Biden is, of course, a different kind of politician. Debenedetti elaborates on the contrasting styles of the two men, while also highlighting a crucial similarity: anyone who wants to run for president is, by definition, a self-centered psychopath. The book shows how Obama saw the presidency as the ultimate homework assignment or an exclusive internship to fill his resume with, and how he hated every aspect of the job for which he started running “almost immediately” after becoming a senator. – a public figure who was “excited by the inconveniences” of a public figure and openly fantasized about being an ex-president before being elected.

The book contains several examples of Obama’s supernatural arrogance and capacity for self-deception. For example, after refusing to adequately prepare for the first presidential debate against Mitt Romney in 2012, Obama explained his appalling performance by suggesting that “he just wasn’t as desperate as other politicians to ask for approval.” He mused – he was always “musing” or “ruminating” in “big words” – that he was “ahead of his time” and Donald Trump’s shocking victory was due to the fact that “people are bored with all the successes of his own administration.” A notoriously aloof madman, Obama hates it when people call him aloof. In 2016, he spent election night watching Doctor Strange with his wife and Valerie Jarrett.

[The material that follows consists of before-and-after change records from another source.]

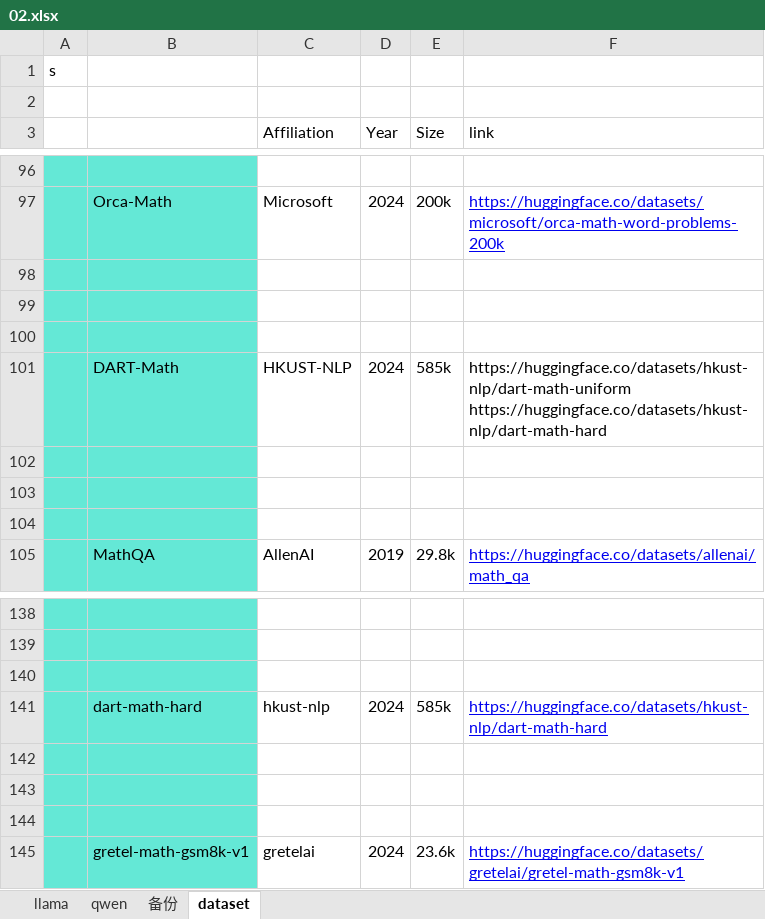
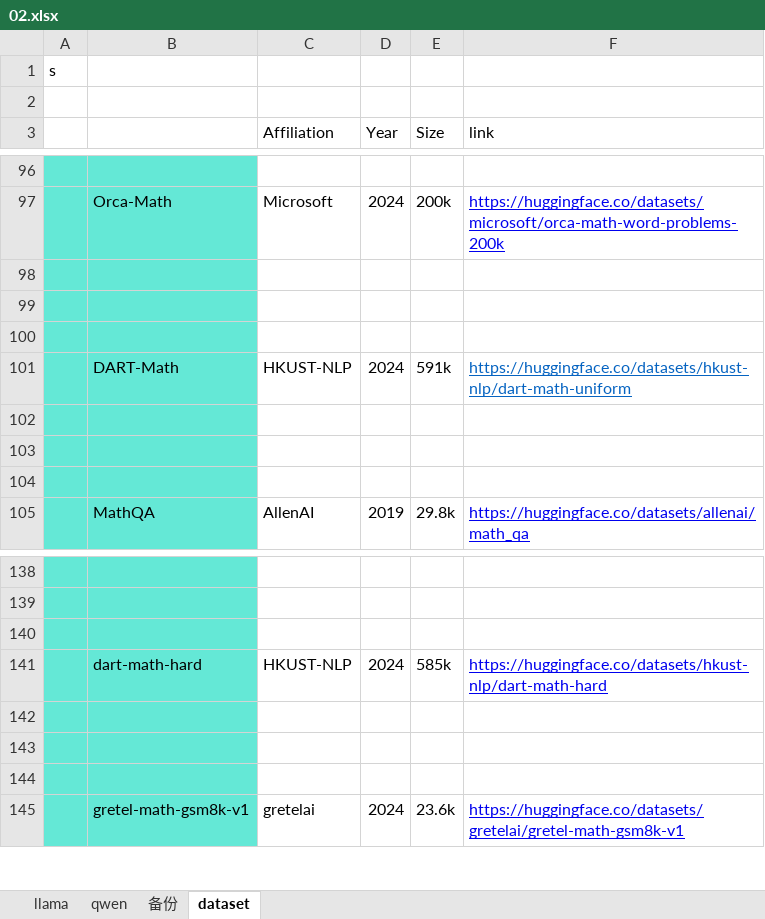
Before and after one commit to OpenDataArena/OpenDataArena.github.io, an Excel workbook: 02.xlsx, sheet dataset, drawn as a sheet; only a part is shown, gaps mark what is left out; values as stored, in another font and other column widths than the file's, no borders; the diff names each change by its address in the sheet, - before the commit and + after, or states it on an @@ line.

```diff
--- a/02.xlsx (sheet dataset)
+++ b/02.xlsx (sheet dataset)
-E101 (Size): 585k
+E101 (Size): 591k
-F101 (link): https://huggingface.co/datasets/hkust-nlp/dart-math-uniform https://huggingface.co/datasets/hkust-nlp/dart-math-hard
+F101 (link): https://huggingface.co/datasets/hkust-nlp/dart-math-uniform
@@ F101 underline: off → on, text colour: black → #0563C1 @@
-C141 (Affiliation): hkust-nlp
+C141 (Affiliation): HKUST-NLP
```
Also changed, not shown: 3 other files.
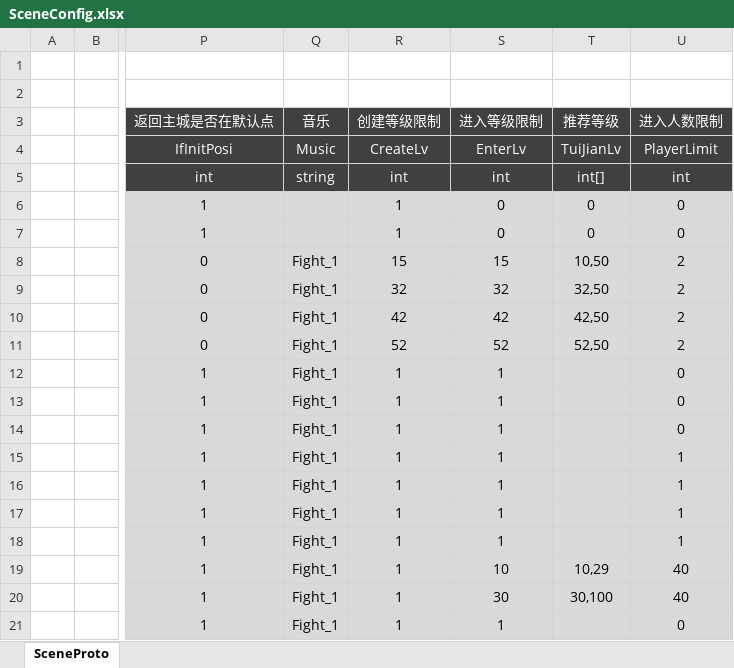
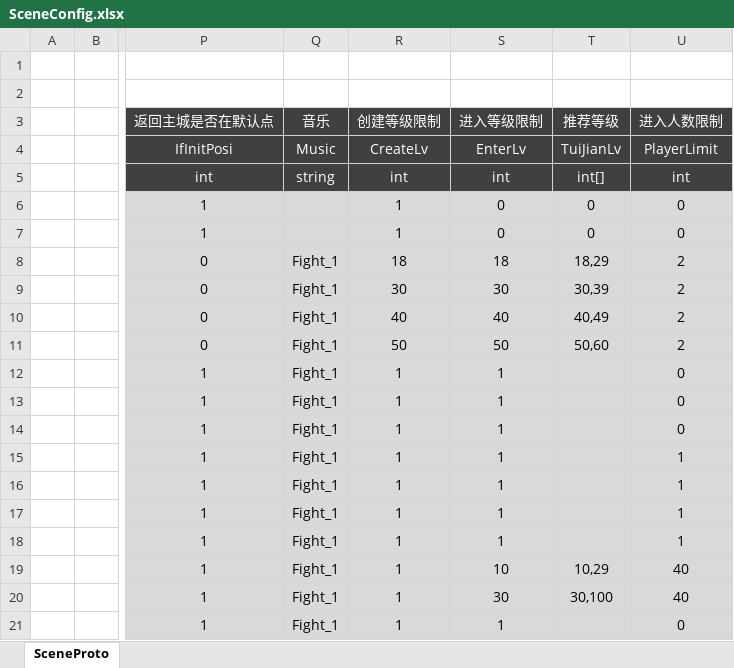
Before and after one commit to csyinghuochong/weijing, an Excel workbook: Excel/SceneConfig.xlsx, sheet SceneProto, drawn as a sheet; only a part is shown, gaps mark what is left out; values as stored, in another font and other column widths than the file's, no borders; table styles not drawn; the diff names each change by its address in the sheet, - before the commit and + after, or states it on an @@ line.

```diff
--- a/Excel/SceneConfig.xlsx (sheet SceneProto)
+++ b/Excel/SceneConfig.xlsx (sheet SceneProto)
-R8 (创建等级限制): 15
+R8 (创建等级限制): 18
-S8 (进入等级限制): 15
+S8 (进入等级限制): 18
-T8 (推荐等级): 10,50
+T8 (推荐等级): 18,29
-R9 (创建等级限制): 32
+R9 (创建等级限制): 30
-S9 (进入等级限制): 32
+S9 (进入等级限制): 30
-T9 (推荐等级): 32,50
+T9 (推荐等级): 30,39
-R10 (创建等级限制): 42
+R10 (创建等级限制): 40
-S10 (进入等级限制): 42
+S10 (进入等级限制): 40
-T10 (推荐等级): 42,50
+T10 (推荐等级): 40,49
-R11 (创建等级限制): 52
+R11 (创建等级限制): 50
-S11 (进入等级限制): 52
+S11 (进入等级限制): 50
-T11 (推荐等级): 52,50
+T11 (推荐等级): 50,60
```
Also changed, not shown: Excel/DropConfig.xlsx, Excel/SkillConfig.xlsx, 14 other files.
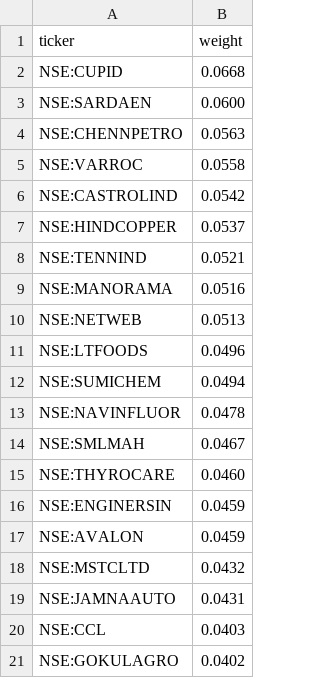
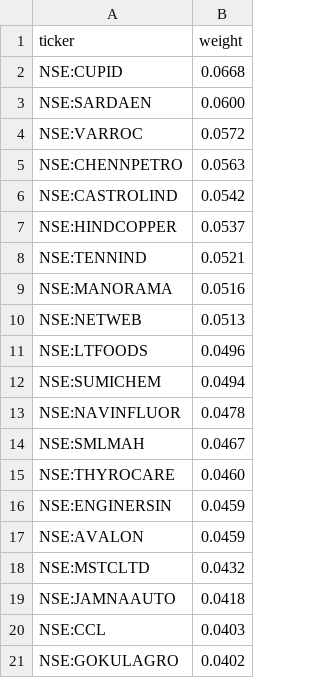
Before and after one commit to raghavkgarg/mycase, a CSV file: data/microsmall.csv, drawn as a sheet.

```diff
--- a/data/microsmall.csv
+++ b/data/microsmall.csv
@@ -3,4 +3,4 @@ NSE:CUPID,0.0668
 NSE:SARDAEN,0.0600
+NSE:VARROC,0.0572
 NSE:CHENNPETRO,0.0563
-NSE:VARROC,0.0558
 NSE:CASTROLIND,0.0542
@@ -18,3 +18,3 @@ NSE:AVALON,0.0459
 NSE:MSTCLTD,0.0432
-NSE:JAMNAAUTO,0.0431
+NSE:JAMNAAUTO,0.0418
 NSE:CCL,0.0403
```
Also changed, not shown: data/candidates/index_picks/microcap250_multibagger.csv, data/candidates/index_picks/small250_multibagger.csv, 11 other files.
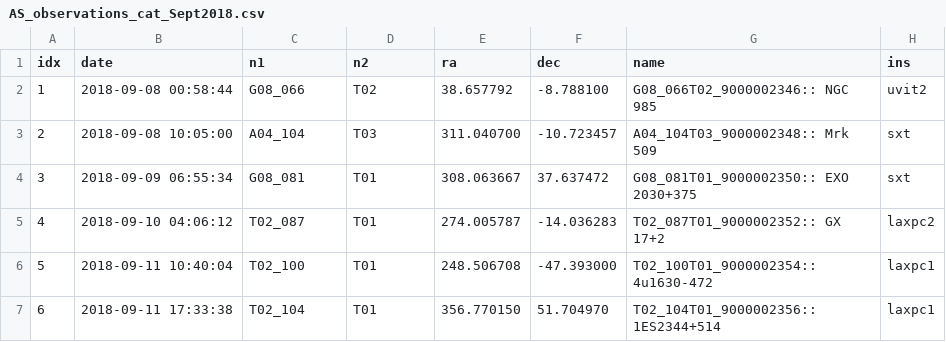
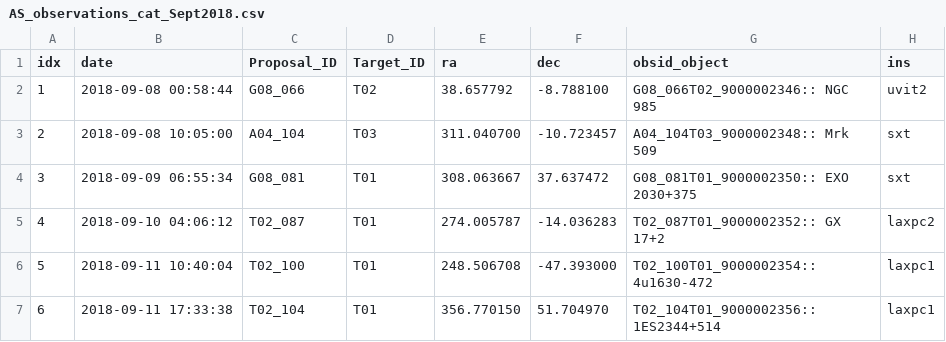
Before and after one commit to Tech-Meet-Solutions/ISRO_AstroSat_9th_InterIIT_Tech_Meet, a CSV file: ISRO Problem Resource Files/AS_observations_cat_Sept2018.csv, drawn as a sheet; only a part is shown.

Commit message:
Added relevant data files, modified preprocessing scripts

```diff
--- a/ISRO Problem Resource Files/AS_observations_cat_Sept2018.csv
+++ b/ISRO Problem Resource Files/AS_observations_cat_Sept2018.csv
@@ -1,2 +1,2 @@
-idx,date,n1,n2,ra,dec,name,ins
+idx,date,Proposal_ID,Target_ID,ra,dec,obsid_object,ins
 1,2018-09-08 00:58:44,G08_066,T02,38.657792,-8.788100,G08_066T02_9000002346:: NGC 985,uvit2
```
Also changed, not shown: 16 other files.
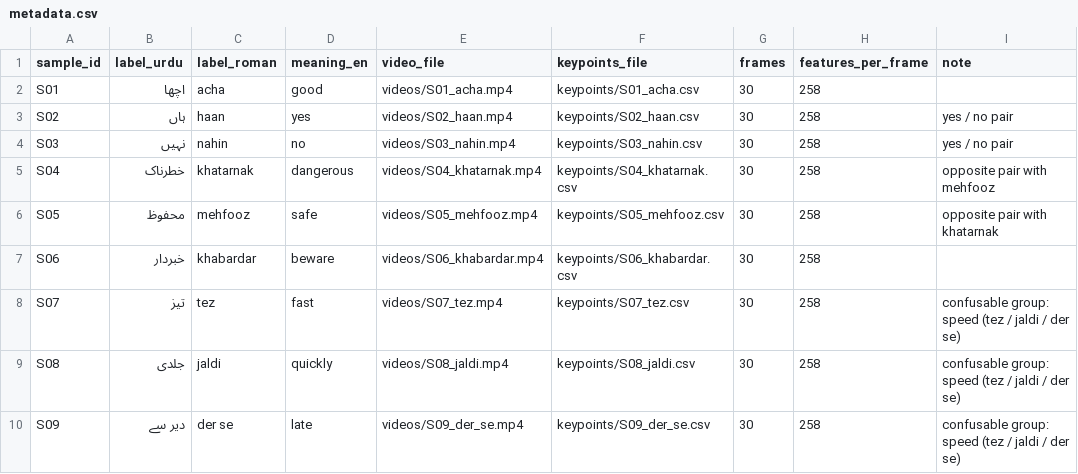
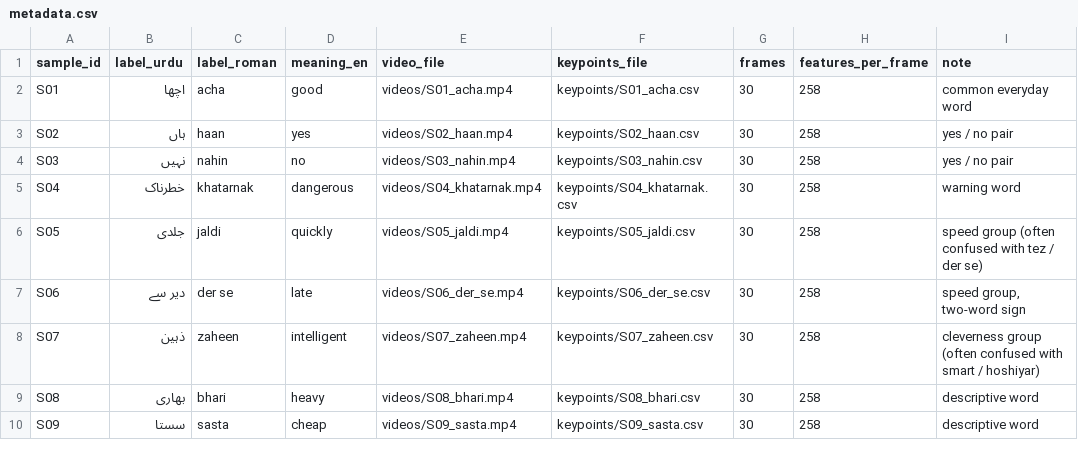
Before and after one commit to ahsaanmunir53/Real-Time-Urdu-Sign-Language, a CSV file: dataset_sample/metadata.csv, drawn as a sheet; only a part is shown; the diff covers the shown part only.

Commit message:
Add 15 sample clips (videos and keypoint CSVs) to dataset_sample

```diff
--- a/dataset_sample/metadata.csv
+++ b/dataset_sample/metadata.csv
@@ -1,10 +1,10 @@
 sample_id,label_urdu,label_roman,meaning_en,video_file,keypoints_file,frames,features_per_frame,note
-S01,اچھا,acha,good,videos/S01_acha.mp4,keypoints/S01_acha.csv,30,258,
+S01,اچھا,acha,good,videos/S01_acha.mp4,keypoints/S01_acha.csv,30,258,common everyday word
 S02,ہاں,haan,yes,videos/S02_haan.mp4,keypoints/S02_haan.csv,30,258,yes / no pair
 S03,نہیں,nahin,no,videos/S03_nahin.mp4,keypoints/S03_nahin.csv,30,258,yes / no pair
-S04,خطرناک,khatarnak,dangerous,videos/S04_khatarnak.mp4,keypoints/S04_khatarnak.csv,30,258,opposite pair with mehfooz
-S05,محفوظ,mehfooz,safe,videos/S05_mehfooz.mp4,keypoints/S05_mehfooz.csv,30,258,opposite pair with khatarnak
-S06,خبردار,khabardar,beware,videos/S06_khabardar.mp4,keypoints/S06_khabardar.csv,30,258,
-S07,تیز,tez,fast,videos/S07_tez.mp4,keypoints/S07_tez.csv,30,258,confusable group: speed (tez / jaldi / der se)
-S08,جلدی,jaldi,quickly,videos/S08_jaldi.mp4,keypoints/S08_jaldi.csv,30,258,confusable group: speed (tez / jaldi / der se)
-S09,دیر سے,der se,late,videos/S09_der_se.mp4,keypoints/S09_der_se.csv,30,258,confusable group: speed (tez / jaldi / der se)
+S04,خطرناک,khatarnak,dangerous,videos/S04_khatarnak.mp4,keypoints/S04_khatarnak.csv,30,258,warning word
+S05,جلدی,jaldi,quickly,videos/S05_jaldi.mp4,keypoints/S05_jaldi.csv,30,258,speed group (often confused with tez / der se)
+S06,دیر سے,der se,late,videos/S06_der_se.mp4,keypoints/S06_der_se.csv,30,258,"speed group, two-word sign"
+S07,ذہین,zaheen,intelligent,videos/S07_zaheen.mp4,keypoints/S07_zaheen.csv,30,258,cleverness group (often confused with smart / hoshiyar)
+S08,بھاری,bhari,heavy,videos/S08_bhari.mp4,keypoints/S08_bhari.csv,30,258,descriptive word
+S09,سستا,sasta,cheap,videos/S09_sasta.mp4,keypoints/S09_sasta.csv,30,258,descriptive word
```
Also changed, not shown: 5 removed rows and 36 edited cells elsewhere in this file, 32 other files.
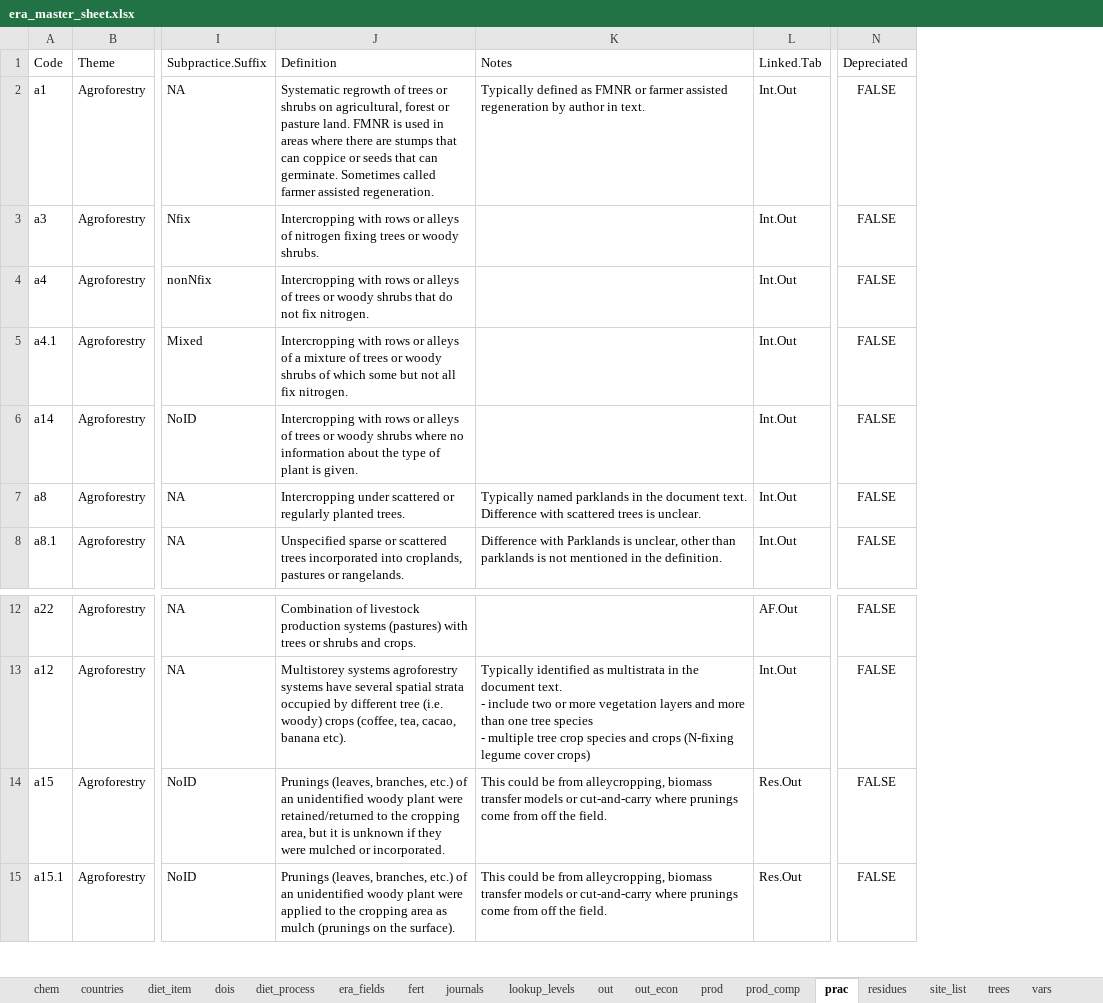
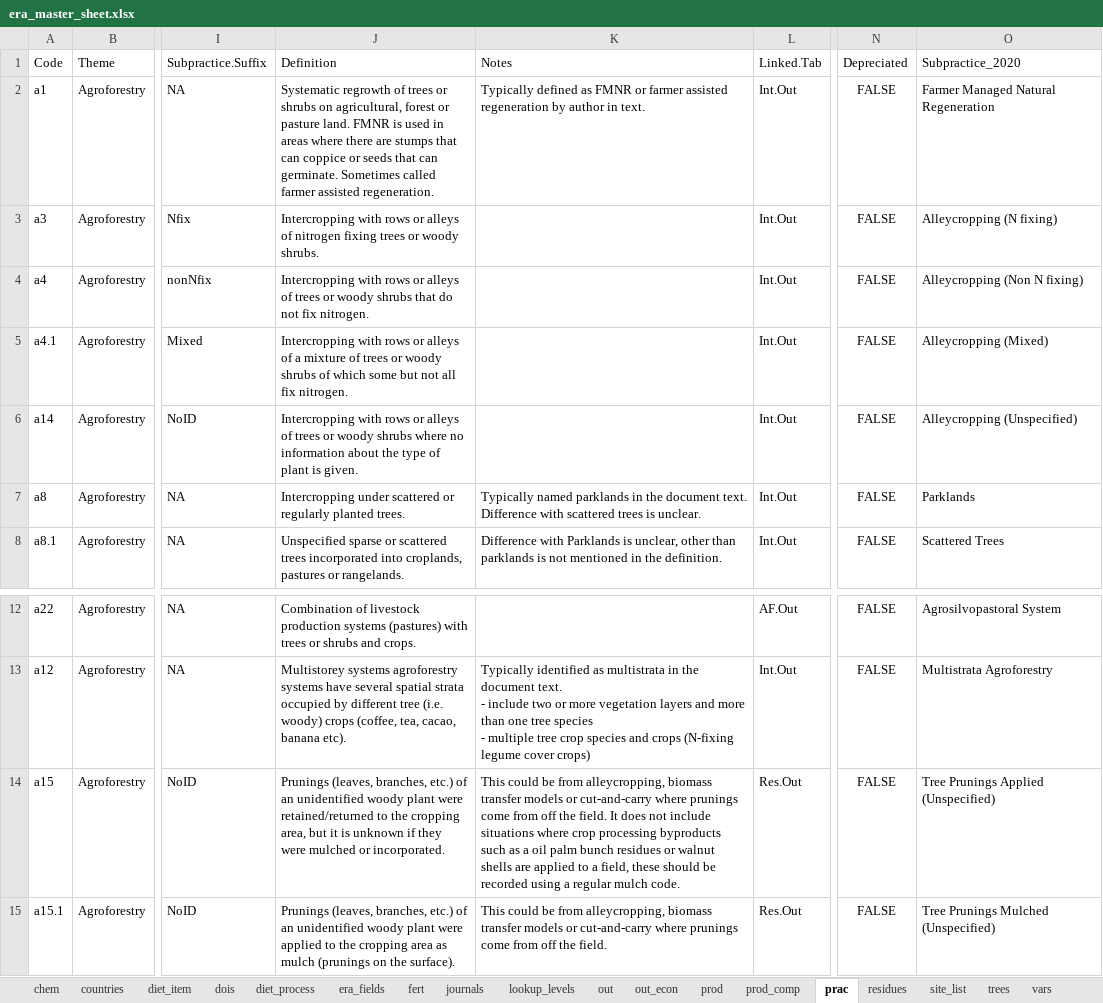
Before and after one commit to peetmate/era_codes, an Excel workbook: era_master_sheet.xlsx, sheet prac, drawn as a sheet; only a part is shown, gaps mark what is left out; values as stored, in another font and other column widths than the file's, no borders; the diff names each change by its address in the sheet, - before the commit and + after, or states it on an @@ line.

```diff
--- a/era_master_sheet.xlsx (sheet prac)
+++ b/era_master_sheet.xlsx (sheet prac)
+column O, rows 1-8: Subpractice_2020 | Farmer Managed Natural Regeneration | Alleycropping (N fixing) | Alleycropping (Non N fixing) | Alleycropping (Mixed) | Alleycropping (Unspecified) | Parklands | Scattered Trees; rows 12-15: Agrosilvopastoral System | Multistrata Agroforestry | Tree Prunings Applied (Unspecified) | Tree Prunings Mulched (Unspecified)
-K14: …the field.
+K14: …the field. It does not include situations where crop processing byproducts such as a oil palm bunch residues or walnut shells are applied to a field, these should be recorded using a regular mulch code.
```
Also changed, not shown: sheet lookup_levels, sheet era_fields.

Biden is also an arrogant lunatic. Most politicians are. That alone might explain why he and Obama sometimes got along so well and bumped other heads. Before working with Obama in 2008, Biden was repeatedly discouraged that the American people did not share his extraordinarily high opinion of themselves. He was not a fan of Obama’s “messianic” coverage and the novice senator’s refusal to wait his turn. He had to be urged to accept the VP nomination—the best thing that ever happened to him—because he felt he should be Secretary of State and didn’t want to tarnish his “brand” by taking a less influential gig.

Debenedetti says Biden’s first thought when entering the 2012 vice presidential debate against GOP nominee Paul Ryan was, “I could take this man physically.” Months earlier, the VP had “dipped into the positive headlines” after ruining Obama’s carefully orchestrated “evolution” by blurting out his support for same-sex marriage during an interview on Meet the press. Some time later, he sat down with son Beau and “watched the interview again and again, to marvel at what he had done.” He had a habit of blatantly lying to make himself look good, falsely claiming to have supported bin Laden’s raid and suggesting that he “asked” Obama not to support him in 2020. Historian Jon Meacham did not write. only his speeches, he also helped decorate the oval office.

Biden proved right about 2020, winning the general election after Obama urged him to “don’t embarrass himself” by running. He was right about 2016, when he insisted that Hillary Clinton was a weak candidate who would struggle to win white working-class voters in the Midwest, but ultimately decided not to challenge her for the nomination after Beau’s death in 2015. Nevertheless, Obama is the reason Biden is president today. Their imperfect union spans a tumultuous period in American politics that has mostly revealed how little professional politicians and pundits know about American voters: Obama didn’t stand a chance against the Clinton machine. Neither does Trump. And Biden couldn’t possibly win against the likes of Pete Buttigieg, Beto O’Rourke and Elizabeth Warren.

Obama and Biden are still in touch, Debenedetti reports, and hook up every few weeks for sessions of “political therapy,” presumably to sympathize with the fact that Democratic presidents are always victims of forces beyond their control, including “a skeptical public that doesn’t want to win over’. by politicians explaining that the economy is actually better than they think it is according to this chart. Their relationship will soon be put to the test again as Biden decides whether or not to be re-elected at age 81 and Obama decides which celebrities to invite to his next birthday party.

The Long Alliance: The Imperfect Union of Joe Biden and Barack Obama
by Gabriel Debenedetti
Henry Holt, 432 pp., $29.99

Leave a Reply